Recently, I and several other YAV Alum attended the Dallas II Mission Consultation, organized through World Mission of the PC(USA). We were gathered to discuss mission, especially around the Critical Global Initiatives, and how we might as individuals, congregations, and a denomination engage mission more effectively moving into the 21st century. Much of it was truly great, and many good ideas came from our discussions, but that belongs to another post.
Also recently, around twenty YAVA were present at Ghost Ranch, NM, to help the returning class of YAVs process and integrate their experiences from their time of service. We discussed what was uplifting and what was challenging about their service and their sites, we listened to and told our stories, we supported one another in the stark beauty of the northern New Mexico desert. And then we all, once more, went our separate ways.
A common question that comes from both of these events is, “Now what?”
“Now that ______ is finished, what do we do? How do we proceed forward?”
At Dallas II, Rick Ufford-Chase commented that, in the past, a dedicated and gifted staff in the denominational offices would take what came out of the conversations and run with it, eventually passing the strategies on to presbyteries, congregations, and individuals. That no longer works, and for two reasons: 1) Such staff doesn’t really exist anymore, and 2) Such a model defeats the understanding that we are all called, and thus all a part of bringing the conversations to action.
The same holds true for us, as alumnae/i of this program we know as YAV. It is not up to a small group of people to continue the work (though I can speak for the Alumni Leadership Council in saying that we are very glad to help coordinate such efforts); it is up to all of us. The Alumni Network will be what we make of it, and the YAV program itself will continue to be strengthened because of the efforts we continue to give to it.
Which leads me to a thought: What if each one of us took it upon ourselves to recruit one young adult, just one, into the program during this next year? What if we made the effort to recruit a person every year, or two people every three years?

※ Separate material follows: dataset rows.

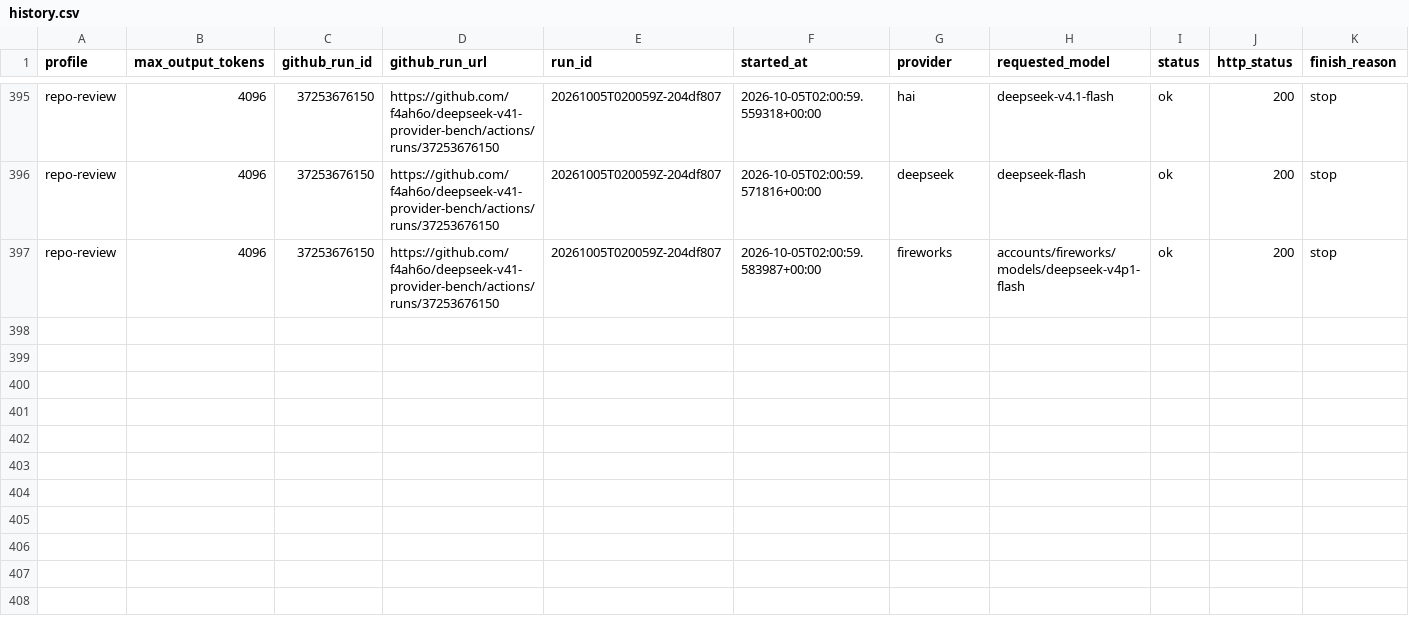
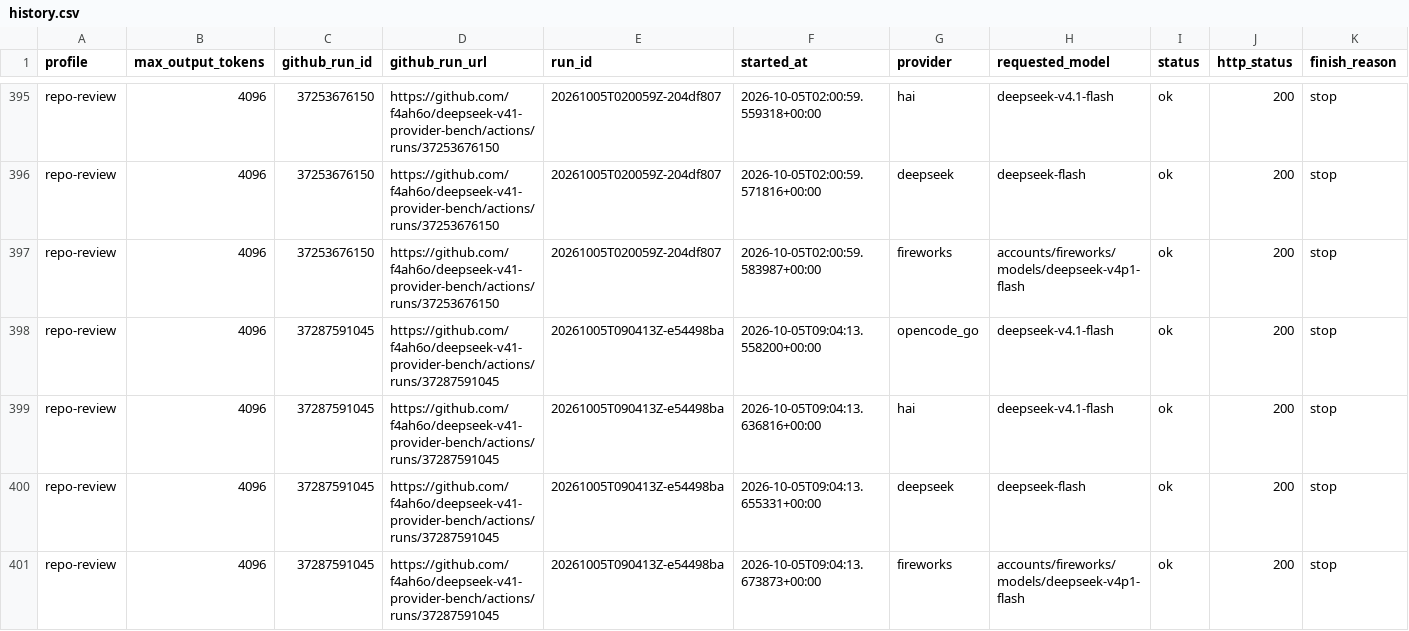
Before and after one commit to f4ah6o/deepseek-v41-provider-bench, a CSV file: data/history.csv, drawn as a sheet; only a part is shown, gaps mark what is left out; rows hold the shown columns only; the diff names each change by its address in the sheet, - before the commit and + after, or states it on an @@ line.

```diff
--- a/data/history.csv
+++ b/data/history.csv
+row 398: repo-review | 4096 | 37287591045 | https://github.com/f4ah6o/deepseek-v41-provider-bench/actions/runs/37287591045 | 20261005T090413Z-e54498ba | 2026-10-05T09:04:13.558200+00:00 | opencode_go | deepseek-v4.1-flash | ok | 200 | stop
+row 399: repo-review | 4096 | 37287591045 | https://github.com/f4ah6o/deepseek-v41-provider-bench/actions/runs/37287591045 | 20261005T090413Z-e54498ba | 2026-10-05T09:04:13.636816+00:00 | hai | deepseek-v4.1-flash | ok | 200 | stop
+row 400: repo-review | 4096 | 37287591045 | https://github.com/f4ah6o/deepseek-v41-provider-bench/actions/runs/37287591045 | 20261005T090413Z-e54498ba | 2026-10-05T09:04:13.655331+00:00 | deepseek | deepseek-flash | ok | 200 | stop
+row 401: repo-review | 4096 | 37287591045 | https://github.com/f4ah6o/deepseek-v41-provider-bench/actions/runs/37287591045 | 20261005T090413Z-e54498ba | 2026-10-05T09:04:13.673873+00:00 | fireworks | accounts/fireworks/models/deepseek-v4p1-flash | ok | 200 | stop
```
Also changed, not shown: 1 other file.
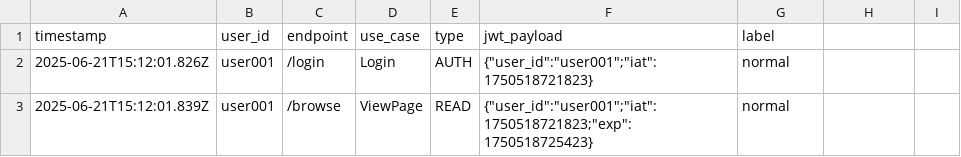
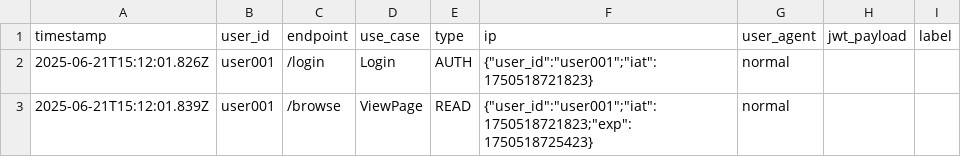
Before and after one commit to nukoruto/sotuken, a CSV file: resource/logs/operation_log.csv, drawn as a sheet; only a part is shown.

```diff
--- a/resource/logs/operation_log.csv
+++ b/resource/logs/operation_log.csv
@@ -1,2 +1,2 @@
-timestamp,user_id,endpoint,use_case,type,jwt_payload,label
+timestamp,user_id,endpoint,use_case,type,ip,user_agent,jwt_payload,label
 2025-06-21T15:12:01.826Z,user001,/login,Login,AUTH,{"user_id":"user001";"iat":1750518721823},normal
```
Also changed, not shown: resource/logs/normal_log.csv, 4 other files.
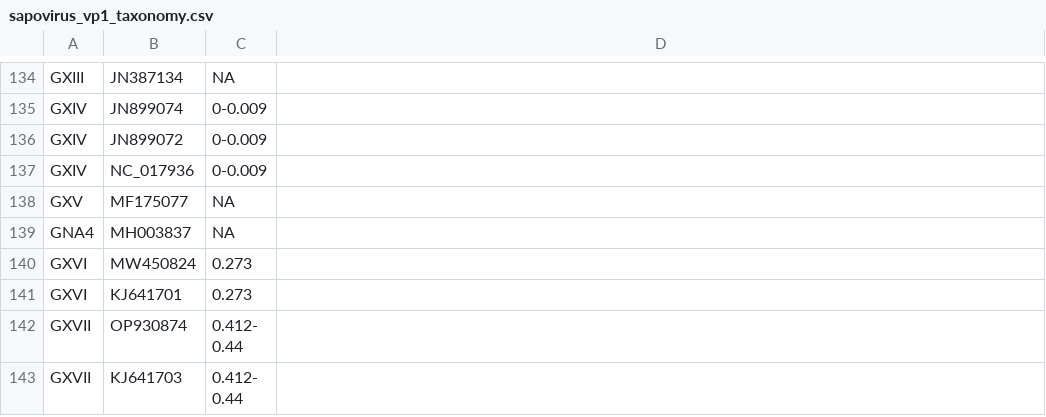
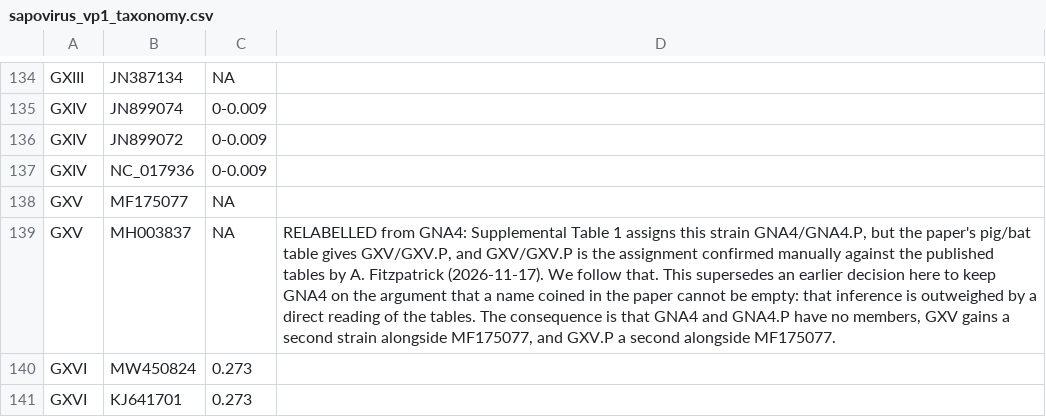
Before and after one commit to ahfitzpa/CaliciTyper, a CSV file: validation/sapovirus_vp1_taxonomy.csv, drawn as a sheet; only a part is shown, gaps mark what is left out; the shorter side is filled out with more unchanged rows.

```diff
--- a/validation/sapovirus_vp1_taxonomy.csv
+++ b/validation/sapovirus_vp1_taxonomy.csv
@@ -138,3 +138,3 @@ GXIV,NC_017936,0-0.009,
 GXV,MF175077,NA,
-GNA4,MH003837,NA,
+GXV,MH003837,NA,"RELABELLED from GNA4: Supplemental Table 1 assigns this strain GNA4/GNA4.P, but the paper's pig/bat table gives GXV/GXV.P, and GXV/GXV.P is the assignment confirmed manually against the published tables by A. Fitzpatrick (2026-11-17). We follow that. This supersedes an earlier decision here to keep GNA4 on the argument that a name coined in the paper cannot be empty: that inference is outweighed by a direct reading of the tables. The consequence is that GNA4 and GNA4.P have no members, GXV gains a second strain alongside MF175077, and GXV.P a second alongside MF175077."
 GXVI,MW450824,0.273,
```
Also changed, not shown: validation/sapovirus_rdrp_taxonomy.csv, 3 other files.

We know, first-hand and intimately, the benefits and the offerings of what a time of service in the YAV program can bring, not just to us as individuals, but for the churches and communities we serve, and for the denomination as a whole. The PC(USA) is recognizing this more and more, as well, as evidenced by their decision to put emphasis on raising up young adult leaders, including the YAV program. One of their goals is to increase the annual number of participants to upwards of 250 over the next five years, and they will even be hiring an Associate for Recruitment to aide in such an endeavor.
But what is stopping us from likewise helping? We all live somewhere; chances are there’s at least one of the following near us: A church with a senior high youth group, or college-age young adults; A campus ministry program; A young adult group, perhaps with members who are spiritual & service oriented; A Presbytery, who would benefit from hearing about the YAV program, and can connect to us to interested individuals. What is stopping us/you/me from contacting one of the above and setting up an appointment to spend one hour…30 minutes…20 minutes talking with a young adult about this shining star of a program?
And if even a fraction of alumni from the past 18 years of YAV were able to recruit one young adult to serve, the goal of increasing the program would be met within two years. (By my own rough estimation, there are 1200 alums out there in the world).
The YAV Office is poised and ready to take off, and it wants all of us along for the journey. More so, it wants us to be actively involved in the journey, and is ready to assist and equip us as needed to reach out and invite others to experience the richness of service and community that we have experienced.
Consider this your commission to go out and spread the good news!